Evolution of the Modern Orchestra
Maestro Alessandro Siciliani is music director of the Opera Project Columbus in Ohio. Alessandro Siciliani has three decades of experience in conducting orchestras worldwide, and has received numerous honors.
The historical backdrop of orchestra goes back to the beginnings of Western music. The word “orchestra” was derived from a Greek word that referred to the front part of the theater stage, reserved exclusively for the chorus and instruments.
The modern orchestra was given its fundamental structure in the early 1600s. Through the 17th century, each orchestra had around 18 to 20 members. Composers were generally performers, usually on the violin or harpsichord. Violins became the essential string instrument during this time.

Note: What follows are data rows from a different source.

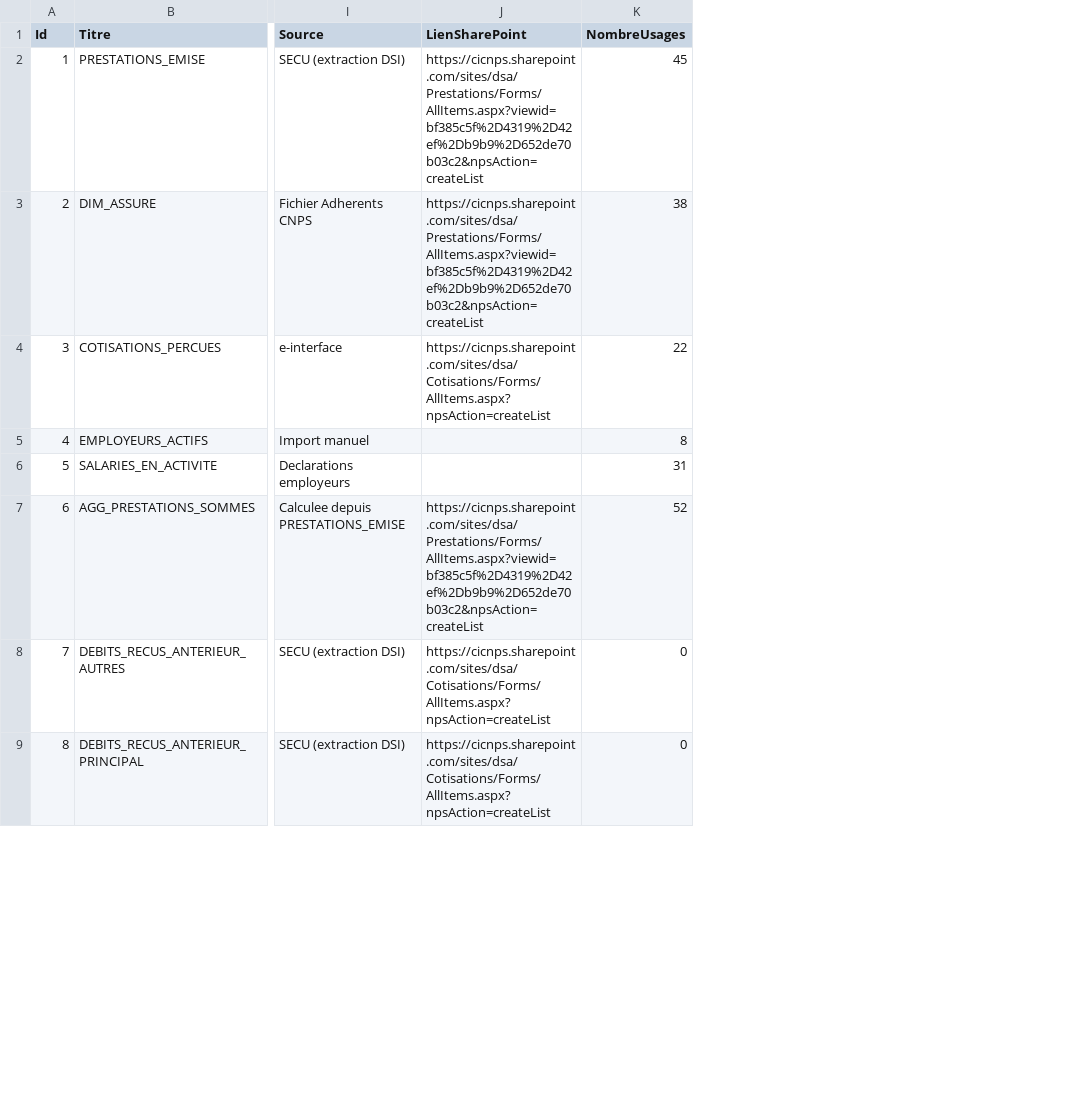
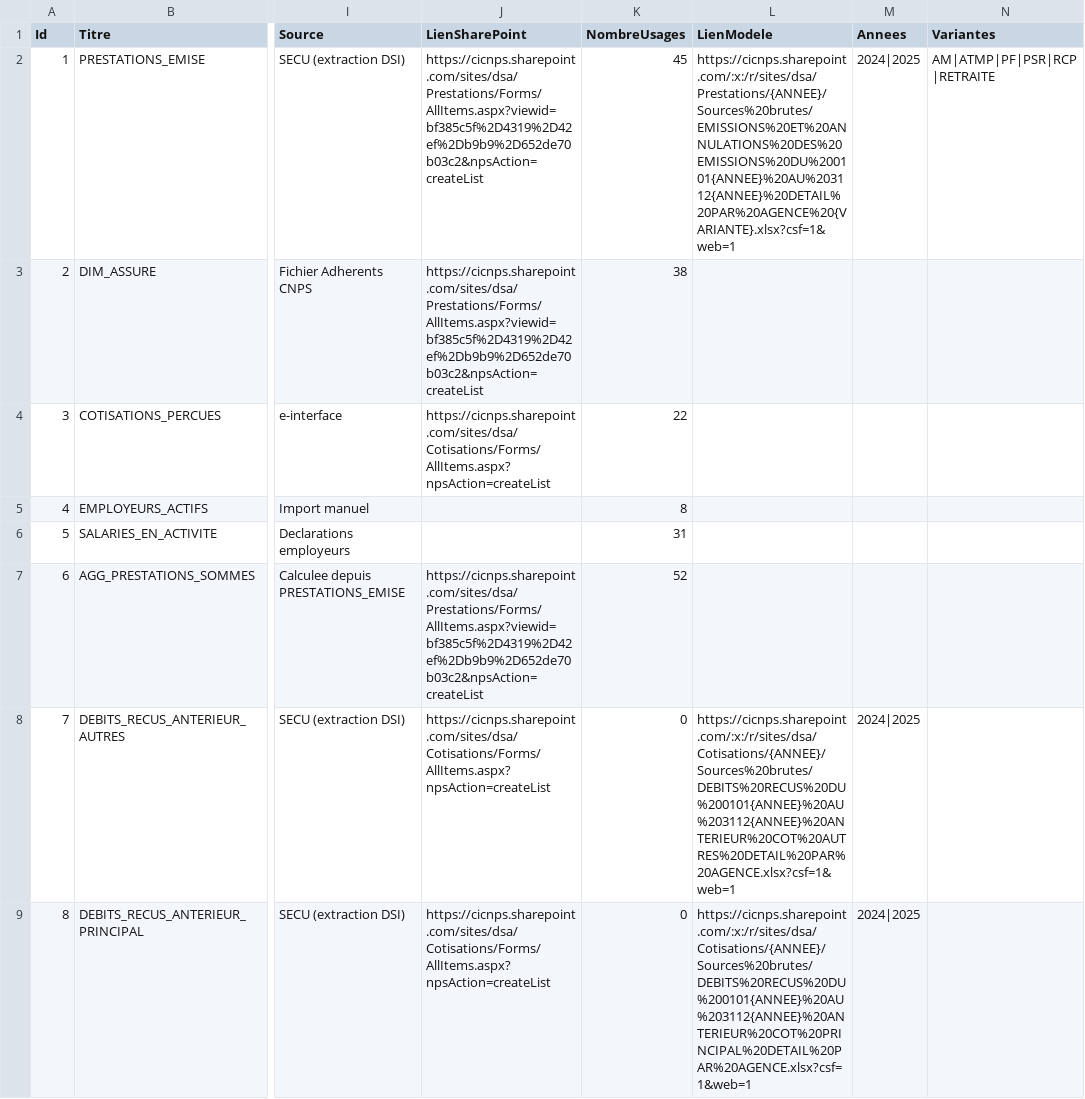
Before and after one commit to SudoSu777/data-catalogue, a CSV file: data/tables.csv, drawn as a sheet; only a part is shown, gaps mark what is left out; the diff names each change by its address in the sheet, - before the commit and + after, or states it on an @@ line.

```diff
--- a/data/tables.csv
+++ b/data/tables.csv
+column L (LienModele), rows 2-9: https://cicnps.sharepoint.com/:x:/r/sites/dsa/Prestations/{ANNEE}/Sources%20brutes/EMISSIONS%20ET%20ANNULATIONS%20DES%20EMISSIONS%20DU%200101{ANNEE}%20AU%203112{ANNEE}%20DETAIL%20PAR%20AGENCE%20{VARIANTE}.xlsx?csf=1&web=1 |  |  |  |  |  | https://cicnps.sharepoint.com/:x:/r/sites/dsa/Cotisations/{ANNEE}/Sources%20brutes/DEBITS%20RECUS%20DU%200101{ANNEE}%20AU%203112{ANNEE}%20ANTERIEUR%20COT%20AUTRES%20DETAIL%20PAR%20AGENCE.xlsx?csf=1&web=1 | https://cicnps.sharepoint.com/:x:/r/sites/dsa/Cotisations/{ANNEE}/Sources%20brutes/DEBITS%20RECUS%20DU%200101{ANNEE}%20AU%203112{ANNEE}%20ANTERIEUR%20COT%20PRINCIPAL%20DETAIL%20PAR%20AGENCE.xlsx?csf=1&web=1
+column M (Annees), rows 2-9: 2024|2025 |  |  |  |  |  | 2024|2025 | 2024|2025
+column N (Variantes), row 2: AM|ATMP|PF|PSR|RCP|RETRAITE
```
Also changed, not shown: data/colonnes.csv, data/historique.csv, 4 other files.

In the 18th century, the number of personnel expanded, as French horns, trumpets, and trombones became customary instruments. Throughout the next centuries, instruments were added and removed, and the modern orchestra, consisting of strings, brass, woodwinds, and percussion, came to fruition.